“Emily Nussbaum, the Pulitzer Prize-winning television critic for The New Yorker, explores the fascinating and ever-evolving medium of television in I Like to Watch: Arguing My Way Through the TV Revolution. This insightful, thought-provoking collection of essays includes both previously published and new work, with topics ranging from “difficult women” and exploring the legacy of “Sex and the City” to arts criticism in the age of Trump and how “Black-ish” rethinks the family sitcom.
In the author’s preface, she explains her selection process: The essays aren’t about her favorite shows or based on any sort of rating system. Instead, she writes, “These reviews are simply the ones I thought held up the best as criticism—and also the ones that most effectively made my argument about TV.” And hold up they do, as Nussbaum turns her gaze on Joan Rivers, “Jane the Virgin,” “True Detective” and product integration.”
“Blanche Potter thought she had put her past behind her. She never talked about what happened when she was 7 years old. She changed her last name. She moved to a new city. She started a life of her own. But as the daughter of Chuck Varner, a deranged mass shooter, Blanche realizes the past may be buried, but it never goes away completely. Blanche learns that lesson the hard way in Nathan Ripley’s shocking new novel, Your Life Is Mine. Things are going well in her career as an up-and-coming filmmaker when she is told that her estranged mother, Crissy, has been shot and killed at her trailer home. News of Crissy’s death, brought to Blanche by a sleazy journalist who knows of her past, opens the floodgates of her memories and traumatic childhood. But as she tries to reconcile her past experiences with the recent death of her mother, someone else is gunning for her as well. The cult of Chuck Varner lives on, and it’s up to Blanche to stop it before his crazed follower can strike again. Ripley pulls no punches here, creating a tense and atmospheric story of personal identity and survival, while asking whether you can ever escape your past.”
“Human beings are storytelling creatures, craning to see the crumpled metal in the closed-off highway lane, working from the moment the traffic slows to construct a narrative from what’s left behind. But our tales, even the most tragic ones, hinge on specificity. The story of one drowned Syrian boy washed up in the surf keeps us awake at night with grief. The story of four million refugees streaming out of Syria seems more like a math problem.”
Margaret Renkl nestles that observation into “The Unpeaceable Kingdom,” an essay midway through Late Migrations: A Natural History of Love and Loss. But it could serve as a thesis for her collection.

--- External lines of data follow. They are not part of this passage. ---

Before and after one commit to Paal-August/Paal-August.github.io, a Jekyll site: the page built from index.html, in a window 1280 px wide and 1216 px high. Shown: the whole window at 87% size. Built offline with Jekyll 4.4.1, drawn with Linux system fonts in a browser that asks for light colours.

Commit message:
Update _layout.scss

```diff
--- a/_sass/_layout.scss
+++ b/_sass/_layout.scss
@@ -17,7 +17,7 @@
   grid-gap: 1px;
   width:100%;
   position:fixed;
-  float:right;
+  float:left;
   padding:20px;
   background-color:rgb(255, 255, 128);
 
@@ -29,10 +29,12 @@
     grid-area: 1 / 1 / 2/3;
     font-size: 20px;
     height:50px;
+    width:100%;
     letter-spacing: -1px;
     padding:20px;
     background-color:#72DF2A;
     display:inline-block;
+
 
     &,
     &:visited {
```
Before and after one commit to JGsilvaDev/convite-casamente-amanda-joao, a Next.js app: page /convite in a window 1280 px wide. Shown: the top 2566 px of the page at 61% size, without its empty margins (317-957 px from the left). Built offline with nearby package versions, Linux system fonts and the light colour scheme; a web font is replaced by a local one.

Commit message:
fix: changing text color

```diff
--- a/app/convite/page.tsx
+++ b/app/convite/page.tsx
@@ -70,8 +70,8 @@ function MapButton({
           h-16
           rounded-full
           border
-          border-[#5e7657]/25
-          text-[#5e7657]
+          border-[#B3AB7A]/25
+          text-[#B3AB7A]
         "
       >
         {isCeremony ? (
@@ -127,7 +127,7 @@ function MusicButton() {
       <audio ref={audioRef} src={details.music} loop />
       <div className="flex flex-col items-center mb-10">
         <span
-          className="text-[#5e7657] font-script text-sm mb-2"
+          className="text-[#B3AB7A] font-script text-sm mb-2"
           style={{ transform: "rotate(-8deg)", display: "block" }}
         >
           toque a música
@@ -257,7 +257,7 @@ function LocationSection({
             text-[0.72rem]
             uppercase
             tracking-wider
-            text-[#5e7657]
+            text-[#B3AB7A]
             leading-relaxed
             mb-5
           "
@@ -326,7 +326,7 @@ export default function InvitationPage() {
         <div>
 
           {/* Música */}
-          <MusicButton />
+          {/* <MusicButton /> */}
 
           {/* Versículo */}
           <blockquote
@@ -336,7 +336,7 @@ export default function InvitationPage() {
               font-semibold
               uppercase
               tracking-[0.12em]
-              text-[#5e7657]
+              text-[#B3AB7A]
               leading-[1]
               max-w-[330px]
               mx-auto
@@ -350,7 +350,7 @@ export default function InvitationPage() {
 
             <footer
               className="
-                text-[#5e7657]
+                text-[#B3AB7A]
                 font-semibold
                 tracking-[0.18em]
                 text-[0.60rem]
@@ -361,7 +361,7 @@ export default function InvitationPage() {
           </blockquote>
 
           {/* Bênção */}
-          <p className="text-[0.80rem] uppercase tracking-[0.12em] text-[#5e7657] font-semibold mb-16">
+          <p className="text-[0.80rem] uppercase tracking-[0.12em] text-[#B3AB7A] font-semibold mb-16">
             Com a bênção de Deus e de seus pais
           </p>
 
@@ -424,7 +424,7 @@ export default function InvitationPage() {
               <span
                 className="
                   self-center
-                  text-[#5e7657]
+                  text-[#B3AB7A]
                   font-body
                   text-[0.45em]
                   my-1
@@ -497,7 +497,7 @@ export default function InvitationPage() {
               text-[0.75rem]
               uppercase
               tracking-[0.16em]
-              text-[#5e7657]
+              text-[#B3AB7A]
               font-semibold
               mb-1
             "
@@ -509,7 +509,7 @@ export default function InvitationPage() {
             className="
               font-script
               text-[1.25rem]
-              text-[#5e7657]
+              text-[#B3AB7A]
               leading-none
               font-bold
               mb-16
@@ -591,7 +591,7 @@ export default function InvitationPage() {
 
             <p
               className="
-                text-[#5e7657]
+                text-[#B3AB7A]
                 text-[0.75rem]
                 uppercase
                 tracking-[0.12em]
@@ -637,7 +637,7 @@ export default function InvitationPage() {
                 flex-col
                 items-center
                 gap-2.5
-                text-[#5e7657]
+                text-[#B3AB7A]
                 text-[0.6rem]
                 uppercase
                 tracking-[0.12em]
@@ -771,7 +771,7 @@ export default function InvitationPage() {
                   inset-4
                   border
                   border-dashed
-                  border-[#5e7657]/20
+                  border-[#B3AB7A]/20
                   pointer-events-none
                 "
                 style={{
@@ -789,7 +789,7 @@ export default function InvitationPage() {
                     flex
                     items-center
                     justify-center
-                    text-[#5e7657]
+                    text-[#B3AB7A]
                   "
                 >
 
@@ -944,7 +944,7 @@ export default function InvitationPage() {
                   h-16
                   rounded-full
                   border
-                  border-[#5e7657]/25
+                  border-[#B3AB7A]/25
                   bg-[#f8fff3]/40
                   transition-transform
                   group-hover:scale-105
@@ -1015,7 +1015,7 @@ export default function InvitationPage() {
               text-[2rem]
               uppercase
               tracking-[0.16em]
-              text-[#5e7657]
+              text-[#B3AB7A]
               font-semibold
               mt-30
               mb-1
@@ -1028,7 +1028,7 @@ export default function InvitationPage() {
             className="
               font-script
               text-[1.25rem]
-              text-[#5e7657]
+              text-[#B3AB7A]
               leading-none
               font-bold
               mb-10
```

Late Migrations is a collection of essays, some as short as a paragraph, that reconcile Renkl’s lived experience with the natural world around her. She resides in suburban Nashville, not a wilderness, and works at a desk, not in the outdoors. Even so, Renkl is so in touch with the birds and butterflies of her yard that one could mistake her for a trained naturalist. Indeed, she is known as a nature writer; as a New York Times contributing op-ed writer, she writes about flora and fauna, as well as the American South’s politics and culture.”